Change detection outputs:
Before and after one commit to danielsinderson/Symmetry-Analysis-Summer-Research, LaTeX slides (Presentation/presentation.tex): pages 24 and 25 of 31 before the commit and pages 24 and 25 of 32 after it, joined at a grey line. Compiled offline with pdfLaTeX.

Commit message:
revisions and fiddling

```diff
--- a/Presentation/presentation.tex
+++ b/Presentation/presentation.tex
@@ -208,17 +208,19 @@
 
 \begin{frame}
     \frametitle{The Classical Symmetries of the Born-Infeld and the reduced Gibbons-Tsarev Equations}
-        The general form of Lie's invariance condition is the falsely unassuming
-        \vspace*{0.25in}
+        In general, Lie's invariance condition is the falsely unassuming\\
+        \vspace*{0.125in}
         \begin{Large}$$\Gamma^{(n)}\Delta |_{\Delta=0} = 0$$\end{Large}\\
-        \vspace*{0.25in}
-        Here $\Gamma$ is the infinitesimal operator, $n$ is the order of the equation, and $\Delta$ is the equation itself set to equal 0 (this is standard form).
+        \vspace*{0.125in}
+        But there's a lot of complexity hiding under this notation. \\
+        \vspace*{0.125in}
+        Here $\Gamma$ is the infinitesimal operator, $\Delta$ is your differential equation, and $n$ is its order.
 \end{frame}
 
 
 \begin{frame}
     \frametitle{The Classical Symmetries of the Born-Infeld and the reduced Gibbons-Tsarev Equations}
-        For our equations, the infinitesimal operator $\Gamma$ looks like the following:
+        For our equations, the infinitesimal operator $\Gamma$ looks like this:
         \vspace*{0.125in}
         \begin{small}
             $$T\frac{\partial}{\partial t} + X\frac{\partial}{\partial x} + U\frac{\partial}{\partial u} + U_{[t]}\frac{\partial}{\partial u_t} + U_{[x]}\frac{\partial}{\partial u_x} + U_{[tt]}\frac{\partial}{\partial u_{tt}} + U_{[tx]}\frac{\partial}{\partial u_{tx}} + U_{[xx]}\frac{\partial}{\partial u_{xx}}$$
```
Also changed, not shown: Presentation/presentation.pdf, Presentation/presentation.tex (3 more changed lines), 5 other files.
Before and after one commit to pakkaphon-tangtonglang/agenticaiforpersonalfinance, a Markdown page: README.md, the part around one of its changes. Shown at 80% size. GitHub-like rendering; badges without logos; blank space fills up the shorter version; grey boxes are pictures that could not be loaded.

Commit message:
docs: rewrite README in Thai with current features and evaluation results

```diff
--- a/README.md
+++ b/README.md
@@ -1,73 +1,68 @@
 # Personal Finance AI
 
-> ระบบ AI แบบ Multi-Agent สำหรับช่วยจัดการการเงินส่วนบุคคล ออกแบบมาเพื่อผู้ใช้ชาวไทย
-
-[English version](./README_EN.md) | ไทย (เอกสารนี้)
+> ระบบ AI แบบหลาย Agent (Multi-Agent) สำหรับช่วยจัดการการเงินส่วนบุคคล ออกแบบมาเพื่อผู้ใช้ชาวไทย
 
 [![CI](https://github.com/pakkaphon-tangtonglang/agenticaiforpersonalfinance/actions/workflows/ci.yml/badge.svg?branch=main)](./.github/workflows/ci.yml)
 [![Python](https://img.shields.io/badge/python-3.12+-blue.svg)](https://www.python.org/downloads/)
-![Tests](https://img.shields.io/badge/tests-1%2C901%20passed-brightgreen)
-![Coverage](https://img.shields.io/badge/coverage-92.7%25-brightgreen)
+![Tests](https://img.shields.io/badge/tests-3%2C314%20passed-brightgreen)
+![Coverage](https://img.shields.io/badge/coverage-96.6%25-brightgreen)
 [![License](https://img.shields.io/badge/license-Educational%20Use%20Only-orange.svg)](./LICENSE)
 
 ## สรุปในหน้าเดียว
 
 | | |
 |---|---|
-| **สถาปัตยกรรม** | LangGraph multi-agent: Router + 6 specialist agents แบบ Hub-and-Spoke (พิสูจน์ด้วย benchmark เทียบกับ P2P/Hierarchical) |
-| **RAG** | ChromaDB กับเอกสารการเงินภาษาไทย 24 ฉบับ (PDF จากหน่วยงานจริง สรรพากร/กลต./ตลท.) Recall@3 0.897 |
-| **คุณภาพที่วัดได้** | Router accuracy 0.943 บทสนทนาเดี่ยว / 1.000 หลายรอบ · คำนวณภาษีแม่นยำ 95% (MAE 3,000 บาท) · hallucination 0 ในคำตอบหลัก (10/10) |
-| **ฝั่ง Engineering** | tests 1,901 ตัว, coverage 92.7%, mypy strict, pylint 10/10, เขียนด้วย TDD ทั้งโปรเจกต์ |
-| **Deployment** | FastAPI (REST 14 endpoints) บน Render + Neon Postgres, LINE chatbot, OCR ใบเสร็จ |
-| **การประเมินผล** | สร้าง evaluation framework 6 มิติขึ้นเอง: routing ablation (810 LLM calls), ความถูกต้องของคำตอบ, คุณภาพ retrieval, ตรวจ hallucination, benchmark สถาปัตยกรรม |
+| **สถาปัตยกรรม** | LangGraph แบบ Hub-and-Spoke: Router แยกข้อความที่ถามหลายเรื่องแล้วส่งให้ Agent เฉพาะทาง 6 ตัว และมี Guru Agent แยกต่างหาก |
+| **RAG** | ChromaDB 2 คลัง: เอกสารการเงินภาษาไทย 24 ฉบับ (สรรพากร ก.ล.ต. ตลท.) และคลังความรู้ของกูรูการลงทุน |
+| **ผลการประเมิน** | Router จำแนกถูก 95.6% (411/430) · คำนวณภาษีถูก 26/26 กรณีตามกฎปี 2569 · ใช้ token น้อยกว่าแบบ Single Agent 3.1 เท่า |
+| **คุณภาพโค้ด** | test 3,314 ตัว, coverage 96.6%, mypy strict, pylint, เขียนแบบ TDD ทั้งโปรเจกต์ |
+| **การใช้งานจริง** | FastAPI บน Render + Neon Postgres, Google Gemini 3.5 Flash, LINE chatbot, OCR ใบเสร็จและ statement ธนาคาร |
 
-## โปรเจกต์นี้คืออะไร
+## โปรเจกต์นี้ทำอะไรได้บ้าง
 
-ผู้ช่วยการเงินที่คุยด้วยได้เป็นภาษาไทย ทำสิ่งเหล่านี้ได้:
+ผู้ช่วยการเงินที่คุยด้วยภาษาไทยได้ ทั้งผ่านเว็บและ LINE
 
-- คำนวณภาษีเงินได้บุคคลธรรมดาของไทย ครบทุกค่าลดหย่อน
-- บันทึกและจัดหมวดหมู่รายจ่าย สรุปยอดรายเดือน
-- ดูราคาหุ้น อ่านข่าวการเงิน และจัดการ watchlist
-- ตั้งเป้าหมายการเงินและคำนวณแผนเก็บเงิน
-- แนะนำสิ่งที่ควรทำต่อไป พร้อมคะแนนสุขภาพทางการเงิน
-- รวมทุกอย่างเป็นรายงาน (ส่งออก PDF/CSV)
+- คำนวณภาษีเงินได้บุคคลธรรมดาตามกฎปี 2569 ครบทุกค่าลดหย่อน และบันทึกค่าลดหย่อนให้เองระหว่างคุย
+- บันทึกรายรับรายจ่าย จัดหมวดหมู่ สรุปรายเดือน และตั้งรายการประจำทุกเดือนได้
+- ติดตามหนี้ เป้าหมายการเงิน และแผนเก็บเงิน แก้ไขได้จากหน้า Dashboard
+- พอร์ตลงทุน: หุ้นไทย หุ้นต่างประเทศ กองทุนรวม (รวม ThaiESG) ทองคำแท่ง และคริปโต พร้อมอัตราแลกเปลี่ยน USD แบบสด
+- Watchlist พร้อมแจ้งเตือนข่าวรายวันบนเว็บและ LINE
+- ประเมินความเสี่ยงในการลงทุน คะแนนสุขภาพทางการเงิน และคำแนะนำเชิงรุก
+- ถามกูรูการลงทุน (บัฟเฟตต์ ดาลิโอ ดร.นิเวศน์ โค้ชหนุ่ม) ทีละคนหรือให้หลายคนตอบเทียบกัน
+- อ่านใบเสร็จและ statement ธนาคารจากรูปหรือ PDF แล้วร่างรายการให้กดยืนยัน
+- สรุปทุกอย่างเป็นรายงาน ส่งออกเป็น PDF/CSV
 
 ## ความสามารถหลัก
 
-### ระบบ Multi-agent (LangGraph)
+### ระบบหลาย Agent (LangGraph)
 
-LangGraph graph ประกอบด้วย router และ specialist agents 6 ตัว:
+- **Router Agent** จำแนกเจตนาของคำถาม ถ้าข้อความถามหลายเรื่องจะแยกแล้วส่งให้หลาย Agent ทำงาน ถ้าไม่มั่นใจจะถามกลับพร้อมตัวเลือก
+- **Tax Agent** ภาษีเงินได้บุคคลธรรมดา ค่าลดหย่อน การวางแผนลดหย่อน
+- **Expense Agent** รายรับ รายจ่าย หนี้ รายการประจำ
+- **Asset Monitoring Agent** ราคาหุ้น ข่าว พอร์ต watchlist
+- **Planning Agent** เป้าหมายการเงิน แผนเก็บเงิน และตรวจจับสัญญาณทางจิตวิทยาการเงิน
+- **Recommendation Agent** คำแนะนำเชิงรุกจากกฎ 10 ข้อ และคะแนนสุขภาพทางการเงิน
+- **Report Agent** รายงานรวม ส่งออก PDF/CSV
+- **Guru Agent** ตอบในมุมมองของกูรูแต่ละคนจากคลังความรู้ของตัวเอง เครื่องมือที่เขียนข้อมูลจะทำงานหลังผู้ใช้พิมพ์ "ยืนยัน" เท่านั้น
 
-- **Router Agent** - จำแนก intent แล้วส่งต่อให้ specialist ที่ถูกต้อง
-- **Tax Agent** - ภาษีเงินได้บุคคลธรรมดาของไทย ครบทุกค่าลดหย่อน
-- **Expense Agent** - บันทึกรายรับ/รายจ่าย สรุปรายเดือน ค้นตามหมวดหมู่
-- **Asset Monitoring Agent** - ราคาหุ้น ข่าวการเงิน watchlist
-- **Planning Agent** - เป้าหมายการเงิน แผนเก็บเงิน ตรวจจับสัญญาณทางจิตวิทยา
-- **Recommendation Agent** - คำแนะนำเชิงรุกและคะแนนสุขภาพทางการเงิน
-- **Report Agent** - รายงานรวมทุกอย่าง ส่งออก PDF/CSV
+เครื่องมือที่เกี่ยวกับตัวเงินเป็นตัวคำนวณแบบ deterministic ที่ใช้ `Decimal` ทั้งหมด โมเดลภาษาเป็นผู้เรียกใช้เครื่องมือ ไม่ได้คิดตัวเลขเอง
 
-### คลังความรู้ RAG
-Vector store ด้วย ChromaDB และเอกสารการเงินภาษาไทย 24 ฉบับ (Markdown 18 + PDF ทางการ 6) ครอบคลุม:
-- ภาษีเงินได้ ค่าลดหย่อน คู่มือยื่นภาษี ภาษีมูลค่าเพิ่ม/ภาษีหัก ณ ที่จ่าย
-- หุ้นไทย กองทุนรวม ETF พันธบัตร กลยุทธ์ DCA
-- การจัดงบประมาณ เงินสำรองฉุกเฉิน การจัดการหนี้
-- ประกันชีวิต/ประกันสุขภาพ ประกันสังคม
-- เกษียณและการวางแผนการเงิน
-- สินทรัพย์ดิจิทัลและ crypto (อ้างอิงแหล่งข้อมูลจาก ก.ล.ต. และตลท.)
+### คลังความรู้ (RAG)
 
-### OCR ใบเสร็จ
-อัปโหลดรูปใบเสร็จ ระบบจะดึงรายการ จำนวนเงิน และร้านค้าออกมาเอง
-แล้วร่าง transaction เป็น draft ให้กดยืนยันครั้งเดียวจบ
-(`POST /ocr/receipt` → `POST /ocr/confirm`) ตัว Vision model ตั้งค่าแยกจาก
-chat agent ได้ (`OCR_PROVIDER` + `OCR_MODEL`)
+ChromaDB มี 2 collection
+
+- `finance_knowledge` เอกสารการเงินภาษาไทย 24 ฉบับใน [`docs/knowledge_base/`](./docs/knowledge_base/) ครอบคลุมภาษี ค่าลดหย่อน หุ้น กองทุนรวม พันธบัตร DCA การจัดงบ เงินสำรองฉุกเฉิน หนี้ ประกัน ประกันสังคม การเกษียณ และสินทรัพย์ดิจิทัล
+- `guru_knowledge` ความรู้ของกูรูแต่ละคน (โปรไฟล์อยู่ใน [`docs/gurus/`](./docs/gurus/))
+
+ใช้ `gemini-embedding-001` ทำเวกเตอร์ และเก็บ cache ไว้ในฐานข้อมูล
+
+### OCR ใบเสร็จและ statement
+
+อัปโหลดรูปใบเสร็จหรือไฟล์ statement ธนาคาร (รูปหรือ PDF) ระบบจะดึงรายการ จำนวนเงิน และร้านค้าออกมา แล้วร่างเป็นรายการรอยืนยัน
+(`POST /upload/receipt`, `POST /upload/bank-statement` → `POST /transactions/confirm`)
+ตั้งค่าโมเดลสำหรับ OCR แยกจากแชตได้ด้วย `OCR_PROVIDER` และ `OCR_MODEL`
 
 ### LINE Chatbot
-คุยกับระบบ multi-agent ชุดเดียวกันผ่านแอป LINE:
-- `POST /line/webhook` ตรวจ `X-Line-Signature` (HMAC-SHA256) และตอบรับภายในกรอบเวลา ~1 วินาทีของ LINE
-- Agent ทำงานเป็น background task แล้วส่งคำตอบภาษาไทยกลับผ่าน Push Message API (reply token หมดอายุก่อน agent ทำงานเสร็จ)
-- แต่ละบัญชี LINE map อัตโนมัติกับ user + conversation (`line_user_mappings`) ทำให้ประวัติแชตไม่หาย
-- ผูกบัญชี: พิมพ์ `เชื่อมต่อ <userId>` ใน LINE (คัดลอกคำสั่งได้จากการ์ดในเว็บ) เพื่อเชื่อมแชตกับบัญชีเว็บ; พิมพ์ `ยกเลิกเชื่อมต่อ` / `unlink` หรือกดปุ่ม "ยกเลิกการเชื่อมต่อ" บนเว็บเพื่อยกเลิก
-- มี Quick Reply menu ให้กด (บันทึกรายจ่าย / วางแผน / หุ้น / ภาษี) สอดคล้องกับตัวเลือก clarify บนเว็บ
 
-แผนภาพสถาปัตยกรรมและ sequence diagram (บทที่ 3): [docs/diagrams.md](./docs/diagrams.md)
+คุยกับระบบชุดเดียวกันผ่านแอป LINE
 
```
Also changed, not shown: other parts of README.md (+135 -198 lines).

#### Your objective:
Supply the count of lines in the entries that contain the word "like", and nothing besides.

#### Written answer:
3